- _Before and after images_

========================

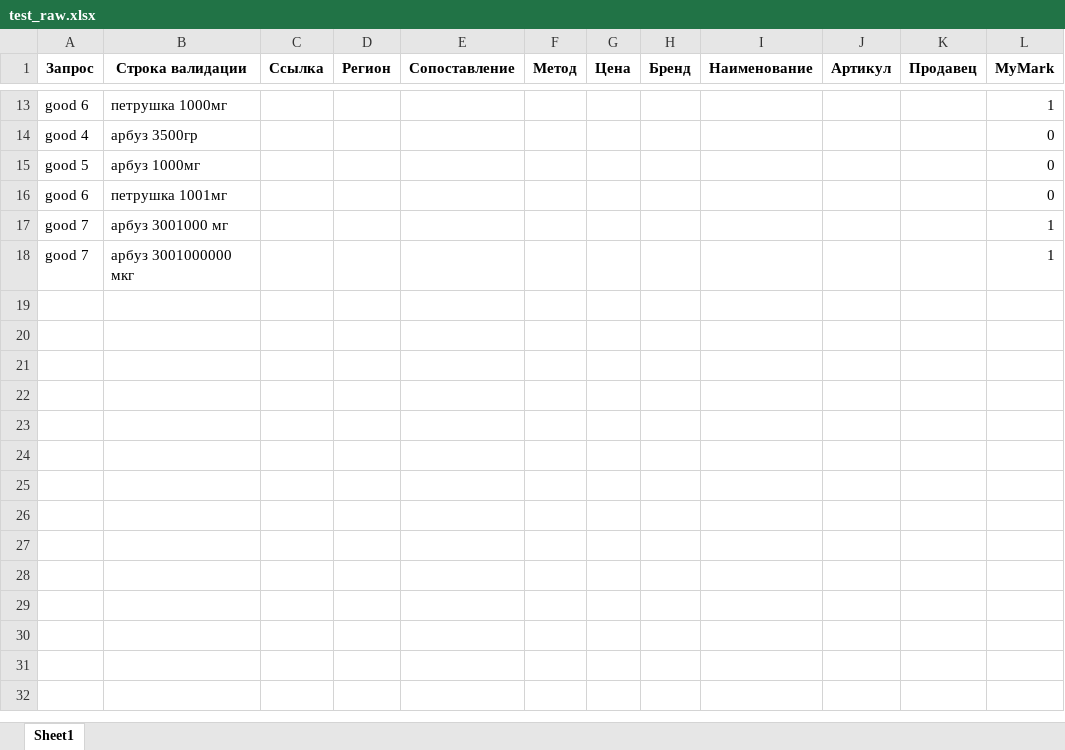
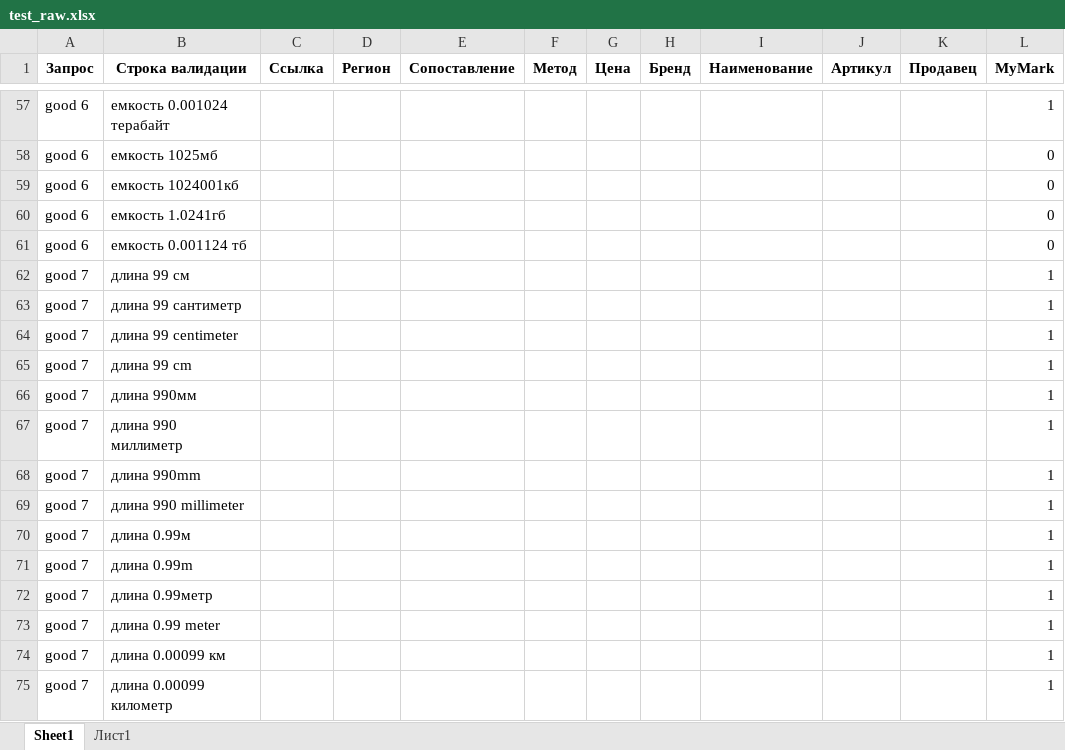
Before and after one commit to IvanTom2/FTS, an Excel workbook: test_raw.xlsx, sheet Sheet1, drawn as a sheet; only a part is shown, gaps mark what is left out; values as stored, in another font and other column widths than the file's, no borders; addresses are those after the commit; the diff covers the shown part only; the diff names each change by its address in the sheet, - before the commit and + after, or states it on an @@ line.

```diff
--- a/test_raw.xlsx (sheet Sheet1)
+++ b/test_raw.xlsx (sheet Sheet1)
+sheet tab: Лист1
-B57 (Строка валидации): петрушка 1000мг
+B57 (Строка валидации): емкость 0.001024 терабайт
-A58 (Запрос): good 4
+A58 (Запрос): good 6
-B58 (Строка валидации): арбуз 3500гр
+B58 (Строка валидации): емкость 1025мб
-A59 (Запрос): good 5
+A59 (Запрос): good 6
-B59 (Строка валидации): арбуз 1000мг
+B59 (Строка валидации): емкость 1024001кб
-B60 (Строка валидации): петрушка 1001мг
+B60 (Строка валидации): емкость 1.0241гб
+row 61: good 6 | емкость 0.001124 тб |  |  |  |  |  |  |  |  |  | 0
+row 62: good 7 | длина 99 см |  |  |  |  |  |  |  |  |  | 1
+row 63: good 7 | длина 99 сантиметр |  |  |  |  |  |  |  |  |  | 1
+row 64: good 7 | длина 99 centimeter |  |  |  |  |  |  |  |  |  | 1
+row 65: good 7 | длина 99 cm |  |  |  |  |  |  |  |  |  | 1
+row 66: good 7 | длина 990мм |  |  |  |  |  |  |  |  |  | 1
+row 67: good 7 | длина 990 миллиметр |  |  |  |  |  |  |  |  |  | 1
+row 68: good 7 | длина 990mm |  |  |  |  |  |  |  |  |  | 1
+row 69: good 7 | длина 990 millimeter |  |  |  |  |  |  |  |  |  | 1
+row 70: good 7 | длина 0.99м |  |  |  |  |  |  |  |  |  | 1
+row 71: good 7 | длина 0.99m |  |  |  |  |  |  |  |  |  | 1
+row 72: good 7 | длина 0.99метр |  |  |  |  |  |  |  |  |  | 1
+row 73: good 7 | длина 0.99 meter |  |  |  |  |  |  |  |  |  | 1
-B74 (Строка валидации): арбуз 3001000 мг
+B74 (Строка валидации): длина 0.00099 км
-B75 (Строка валидации): арбуз 3001000000 мкг
+B75 (Строка валидации): длина 0.00099 километр
```
Also changed, not shown: 69 added rows and 7 edited cells elsewhere in this sheet, test_semantic.xlsx, 14 other files.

========================

- _Exercise instructions_
An exact copy of the entries above is required, with the pictures left out.

- _Output for this exercise_
Before and after one commit to IvanTom2/FTS, an Excel workbook: test_raw.xlsx, sheet Sheet1, drawn as a sheet; only a part is shown, gaps mark what is left out; values as stored, in another font and other column widths than the file's, no borders; addresses are those after the commit; the diff covers the shown part only; the diff names each change by its address in the sheet, - before the commit and + after, or states it on an @@ line.

```diff
--- a/test_raw.xlsx (sheet Sheet1)
+++ b/test_raw.xlsx (sheet Sheet1)
+sheet tab: Лист1
-B57 (Строка валидации): петрушка 1000мг
+B57 (Строка валидации): емкость 0.001024 терабайт
-A58 (Запрос): good 4
+A58 (Запрос): good 6
-B58 (Строка валидации): арбуз 3500гр
+B58 (Строка валидации): емкость 1025мб
-A59 (Запрос): good 5
+A59 (Запрос): good 6
-B59 (Строка валидации): арбуз 1000мг
+B59 (Строка валидации): емкость 1024001кб
-B60 (Строка валидации): петрушка 1001мг
+B60 (Строка валидации): емкость 1.0241гб
+row 61: good 6 | емкость 0.001124 тб |  |  |  |  |  |  |  |  |  | 0
+row 62: good 7 | длина 99 см |  |  |  |  |  |  |  |  |  | 1
+row 63: good 7 | длина 99 сантиметр |  |  |  |  |  |  |  |  |  | 1
+row 64: good 7 | длина 99 centimeter |  |  |  |  |  |  |  |  |  | 1
+row 65: good 7 | длина 99 cm |  |  |  |  |  |  |  |  |  | 1
+row 66: good 7 | длина 990мм |  |  |  |  |  |  |  |  |  | 1
+row 67: good 7 | длина 990 миллиметр |  |  |  |  |  |  |  |  |  | 1
+row 68: good 7 | длина 990mm |  |  |  |  |  |  |  |  |  | 1
+row 69: good 7 | длина 990 millimeter |  |  |  |  |  |  |  |  |  | 1
+row 70: good 7 | длина 0.99м |  |  |  |  |  |  |  |  |  | 1
+row 71: good 7 | длина 0.99m |  |  |  |  |  |  |  |  |  | 1
+row 72: good 7 | длина 0.99метр |  |  |  |  |  |  |  |  |  | 1
+row 73: good 7 | длина 0.99 meter |  |  |  |  |  |  |  |  |  | 1
-B74 (Строка валидации): арбуз 3001000 мг
+B74 (Строка валидации): длина 0.00099 км
-B75 (Строка валидации): арбуз 3001000000 мкг
+B75 (Строка валидации): длина 0.00099 километр
```
Also changed, not shown: 69 added rows and 7 edited cells elsewhere in this sheet, test_semantic.xlsx, 14 other files.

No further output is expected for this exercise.